Argentinian Engineer Juan Baigorri Velar reportedly invented a functional rainmaker — but it is lost to history
Engineer Juan Baigorri Velar of Argentina was believed to have invented the effective rainmaking device in the 1930s. It was said that his rainmaking device helped Argentina’s remote and driest regions to experience rain, even ending the harshest and long-standing drought. Unfortunately, not much is known about Baigorri Velar and his incredible invention since nobody knew what happened to the device.
It was said that Baigorri Velar’s discovery of the incredible rainmaking machine was brought about by his training in Geophysics when he studied at the University of Milan in Italy. Apparently, Velar was initially trying to create a device that would measure potential electricity and electromagnetic conditions of the Earth. When he was working on this project from his attic in 1938, he discovered that the contraption was able to induce a little rain in the surrounding. This effect made Velar realized the incredible potential of his discovery.
Velar’s rainmaking device was reported to have been instrumental in ending the more than one-year drought in Santiago. In 1951, Velar’s invention also helped produced rain in a rural area of San Juan where rain had not fallen in eight years. It was said that Velar also made it rain enough to bring back an old lagoon in Carhue.
Not much was known about the internal workings of the rainmaking device as Valer kept the secret all to himself. When there were offers from other countries to buy his invention, Valer refused, insisting that he created the machine to benefit Argentina.

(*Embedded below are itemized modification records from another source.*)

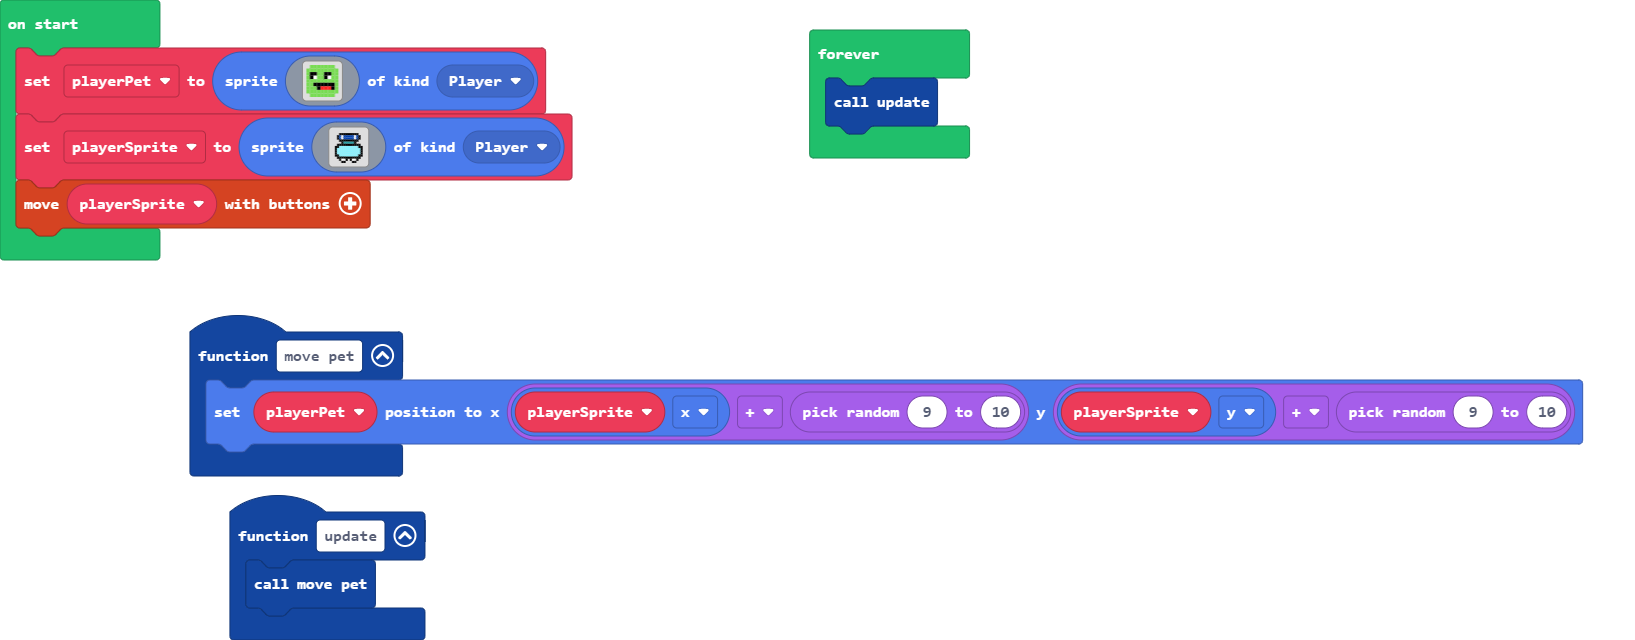
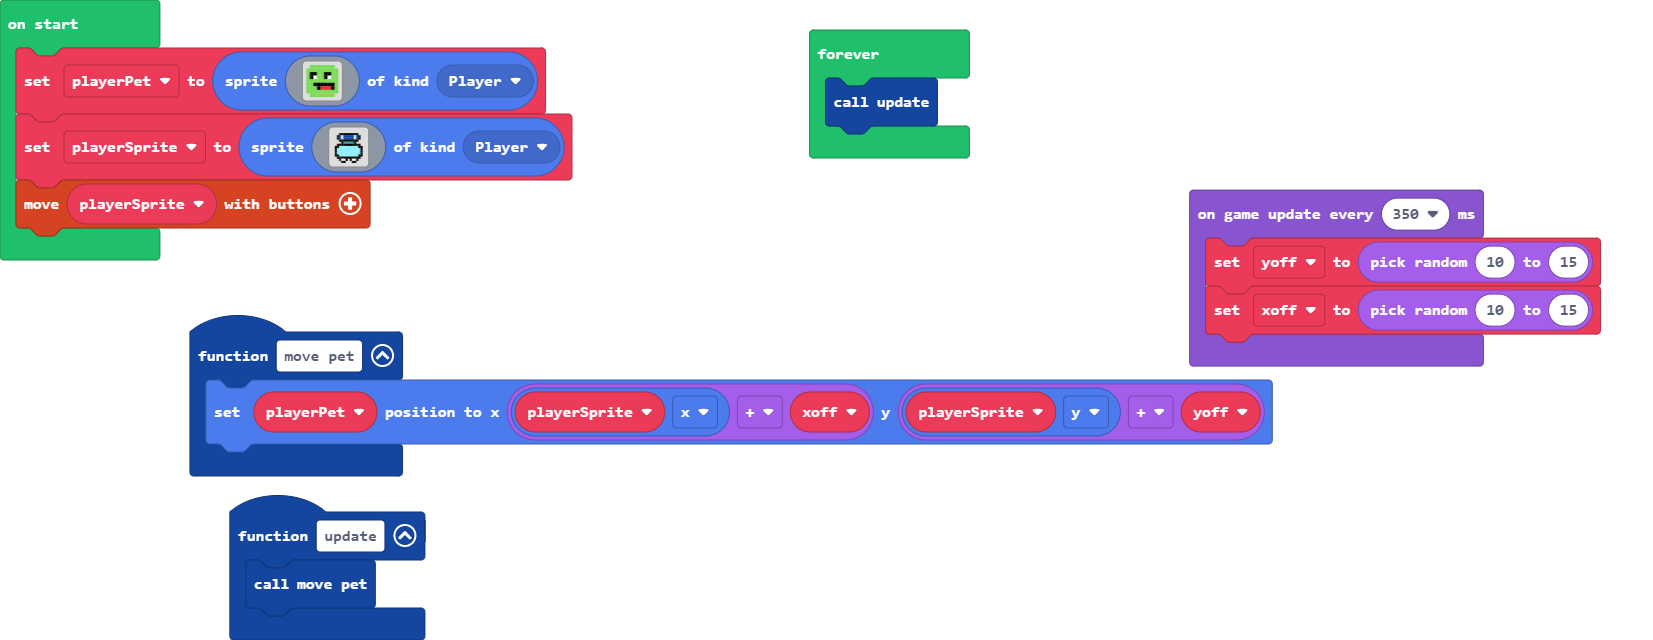
Update main.blocks, main.ts

diff --git a/main.ts b/main.ts
@@ -1,9 +1,11 @@
 function move_pet () {
-    playerPet.setPosition(playerSprite.x + randint(9, 10), playerSprite.y + randint(9, 10))
+    playerPet.setPosition(playerSprite.x + xoff, playerSprite.y + yoff)
 }
 function update () {
     move_pet()
 }
+let yoff = 0
+let xoff = 0
 let playerSprite: Sprite = null
 let playerPet: Sprite = null
 playerPet = sprites.create(img`
@@ -35,6 +37,10 @@ playerSprite = sprites.create(img`
     . . . . f f . . . f f . . . . 
     `, SpriteKind.Player)
 controller.moveSprite(playerSprite)
+game.onUpdateInterval(350, function () {
+    yoff = randint(10, 15)
+    xoff = randint(10, 15)
+})
 forever(function () {
     update()
 })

Apart from a few mentions in national and foreign interviews, Velar’s invention was practically unknown and even unrecognized in the scientific community. Some even doubted its existence. Velar died poor at the age of 81 in 1972 and sadly since nobody knew the whereabouts of his valuable discovery, no one would be able to prove or defend his incredible accomplishment.